The Shining is the perfect example of a film that improves with age and repeated viewings, though one is obliged to note one uncomfortable truth about its making: While Kubrick and the crew went out of their way to ensure that child actor Danny Lloyd was shielded from the story’s horrific aspects, he wasn’t so kind to Shelley Duvall. Watching the sequence where Jack Nicholson stalks her up a staircase, it’s impossible for the viewer familiar with Kubrick’s perfectionist drive not to wonder: Was this the 127th take, or had they topped 100 yet? Knowing all this today, it’s unsettling to realize that part of Duvall’s on-screen distress and exhaustion was, thanks to Kubrick, all too real.

Continues…

Hispanic Heritage Month, Russian theater and music, and more

Upcoming Yamhill County events range from Aztec dancers and Day of the Dead celebrations to Gogol and the Hermitage Piano Trio

Hispanic Heritage Month, Sept. 15 to Oct. 15, is designated as a time to celebrate the contributions — not just in arts and culture, but in all human endeavors — of Hispanic and Latino Americans. It started as Hispanic Heritage Week in 1968 under President Johnson and, thanks to legislation by U.S. Rep. Esteban Edward Torres, a California Democrat, was expanded by President Reagan to a month-long observance in 1988.

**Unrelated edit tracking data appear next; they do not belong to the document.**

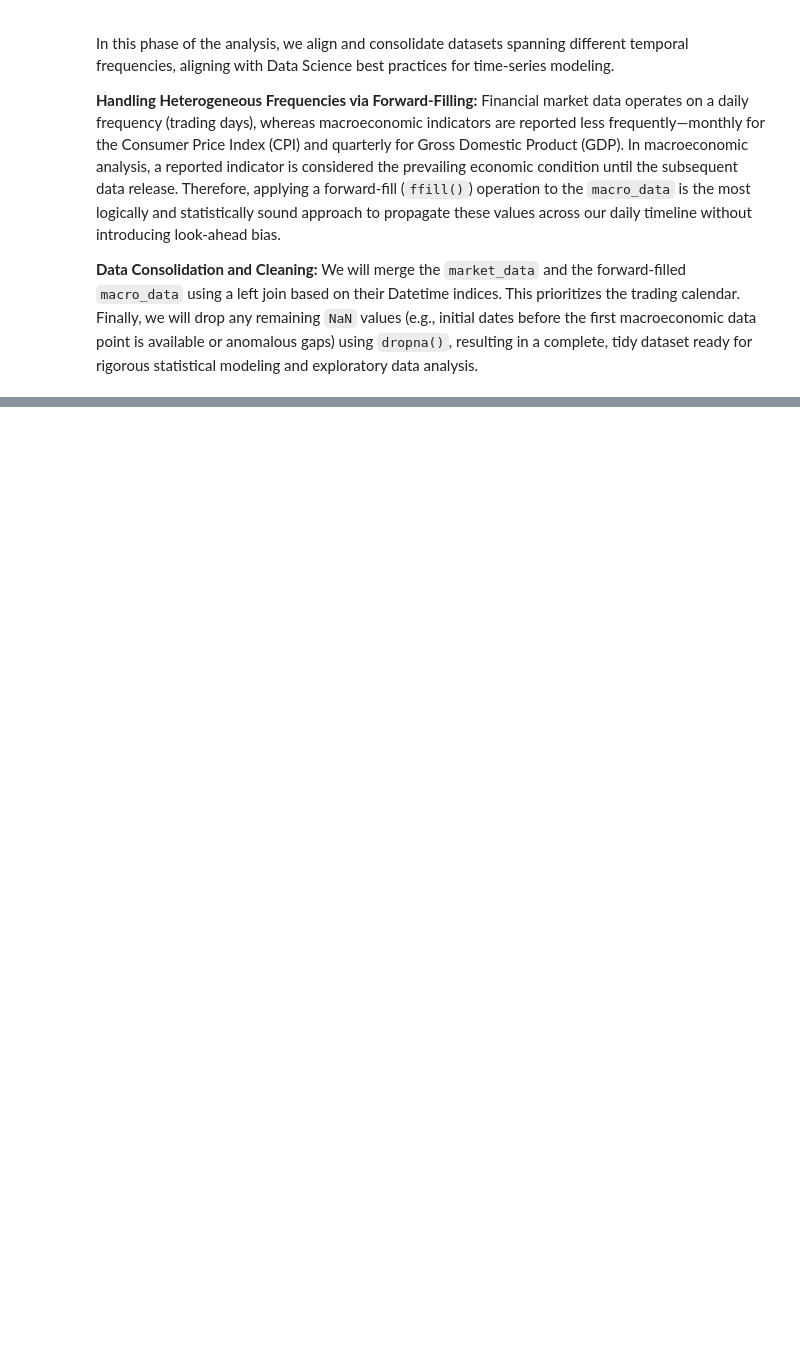
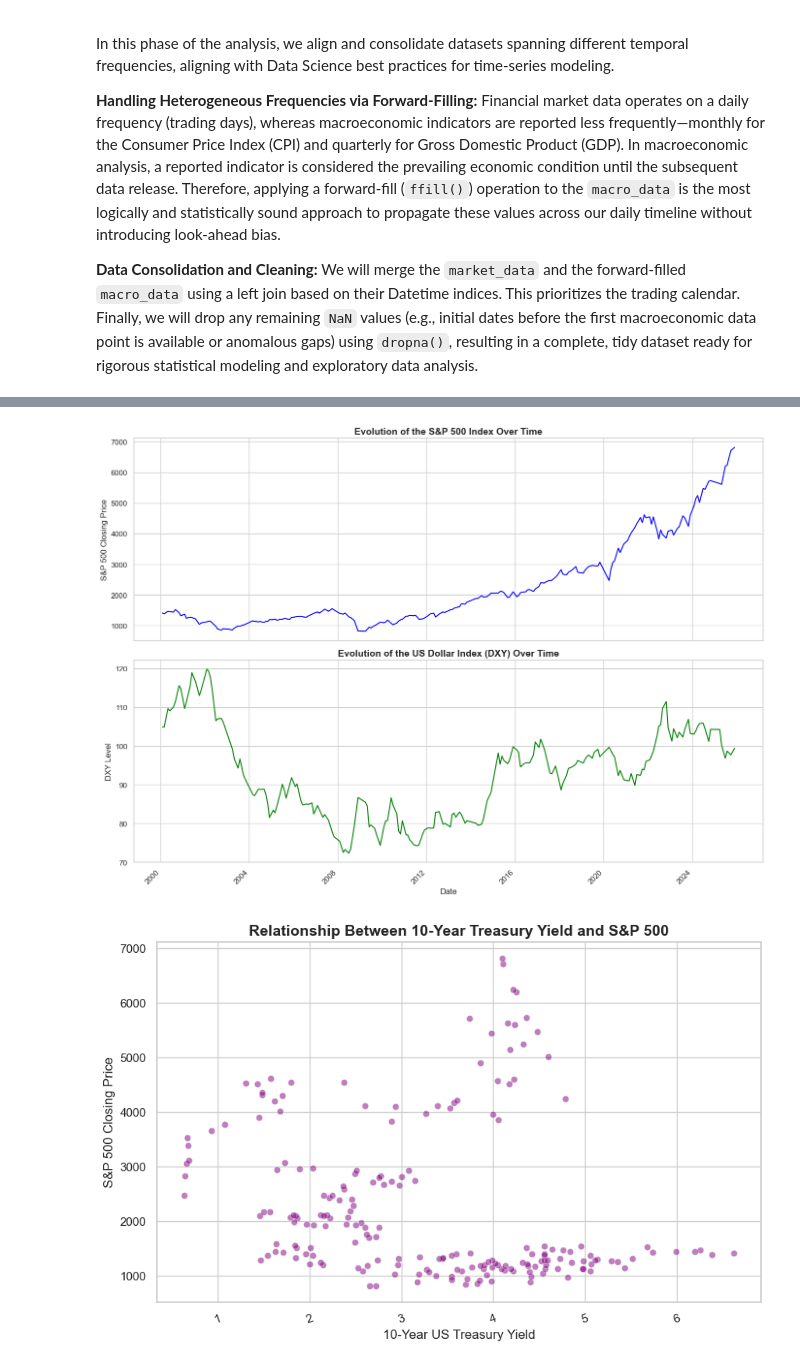
Before and after one commit to velizarMitov/Yield-Curve-Market-Surge, a Jupyter notebook: sample.ipynb, the cells around one changed output, grey strips where cells are left out. Drawn from its saved outputs; the diff is of its cells as text; code cells hidden in the pictures; blank space fills up the shorter version.

```diff
--- a/sample.ipynb
+++ b/sample.ipynb
@@ -109,0 +132,65 @@ Data columns (total 6 columns):
+# %%
+import matplotlib.pyplot as plt
+import seaborn as sns
+import matplotlib.dates as mdates
+
+# Ensure seaborn style is applied for professional-looking plots
+sns.set_theme(style="whitegrid")
+
+# ---------------------------------------------------------
+# 1. Time-Series Line Charts: S&P 500 and US Dollar Index
+# ---------------------------------------------------------
+fig, axes = plt.subplots(nrows=2, ncols=1, figsize=(14, 10), sharex=True)
+
+# Subplot 1: S&P 500 Evolution
+axes[0].plot(df_merged.index, df_merged['S&P 500'], color='blue', linewidth=1.5)
+axes[0].set_title('Evolution of the S&P 500 Index Over Time', fontsize=14, fontweight='bold')
+axes[0].set_ylabel('S&P 500 Closing Price', fontsize=12)
+
+# Subplot 2: US Dollar Index Evolution
+axes[1].plot(df_merged.index, df_merged['US Dollar Index (DXY)'], color='green', linewidth=1.5)
+axes[1].set_title('Evolution of the US Dollar Index (DXY) Over Time', fontsize=14, fontweight='bold')
+axes[1].set_ylabel('DXY Level', fontsize=12)
+axes[1].set_xlabel('Date', fontsize=12)
+
+# Improve date formatting and rotate x-axis labels for readability
+# Use a reasonable locator/formatter if many years are present
+axes[1].xaxis.set_major_locator(mdates.AutoDateLocator())
+axes[1].xaxis.set_major_formatter(mdates.ConciseDateFormatter(mdates.AutoDateLocator()))
+fig.autofmt_xdate(rotation=45, ha='right')
+
+plt.tight_layout()
+plt.show()
+
+# ---------------------------------------------------------
+# 2. Scatterplot: 10-Year Treasury Yield vs S&P 500
+# ---------------------------------------------------------
+plt.figure(figsize=(10, 6))
+sns.scatterplot(data=df_merged, x='10-Year Treasury Yield', y='S&P 500', alpha=0.5, color='purple')
+plt.title('Relationship Between 10-Year Treasury Yield and S&P 500', fontsize=14, fontweight='bold')
+plt.xlabel('10-Year US Treasury Yield', fontsize=12)
+plt.ylabel('S&P 500 Closing Price', fontsize=12)
+# Rotate x ticks slightly if they are crowded (numeric ticks rarely need rotation)
+plt.xticks(rotation=20)
+plt.show()
+
+# ---------------------------------------------------------
+# 3. Correlation Matrix Heatmap
+# ---------------------------------------------------------
+plt.figure(figsize=(10, 8))
+# Calculate the Pearson correlation matrix
+corr_matrix = df_merged.corr()
+
+# Create the heatmap with seaborn
+ax = sns.heatmap(corr_matrix, annot=True, cmap='coolwarm', fmt=".2f", linewidths=0.5, vmin=-1, vmax=1,
+                 cbar_kws={'shrink': 0.75})
+# Rotate x tick labels for better readability and align to the right
+plt.xticks(rotation=45, ha='right')
+# Keep y tick labels horizontal for readability
+plt.yticks(rotation=0)
+plt.title('Correlation Matrix of Macroeconomic and Market Variables', fontsize=14, fontweight='bold')
+plt.tight_layout()
+plt.show()
+# %% [output]
+[figure, added]
+[figure, added]
```
Also changed, not shown: parts of 4 cells of this notebook.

Perhaps due to the proximity of Día de Muertos (Day of the Dead) celebrations as October turns into November, public events fill out the calendar during this month. That, at least, is true in Yamhill County, where — no surprise here — the Chehalem Cultural Center in Newberg has packed October full of Hispanic theater, music, and dance. Linfield College in McMinnville and George Fox University in Newberg are also getting into the act, so let’s take them in chronological order.

Curtis Acosta speaks Oct. 15 in Newberg on defending the rights and education of Chicanx/Latinx youth.

Oct. 15: PROFESSOR CURTIS ACOSTA is a teacher with a story to tell, one that has made the pages of Yes! magazine and was the subject of the documentary Precious Knowledge. He was among those who developed a Mexican Studies program serving 1,500 high school students in Tucson, Arizona, in 1998. Although it was successful by a number of measures, it generated a politically motivated backlash in 2010, culminating in a law that banned the class. Long story short: Teachers, parents, and students got mad, got organized, and filed a legal challenge that was ultimately successful, with the curriculum being reinstated three years later.

Acosta, who is on the University of Arizona faculty, will speak Oct. 15 in the Canyon Commons of George Fox University in a presentation titled Victory in Arizona: Defending the Rights and Education of Chicanx/Latinx Youth in an Era of Hate and Anti-Intellectualism. Seems like a timely topic. The talk is scheduled for 7 to 8 p.m. and is free and open to the public.

Continues…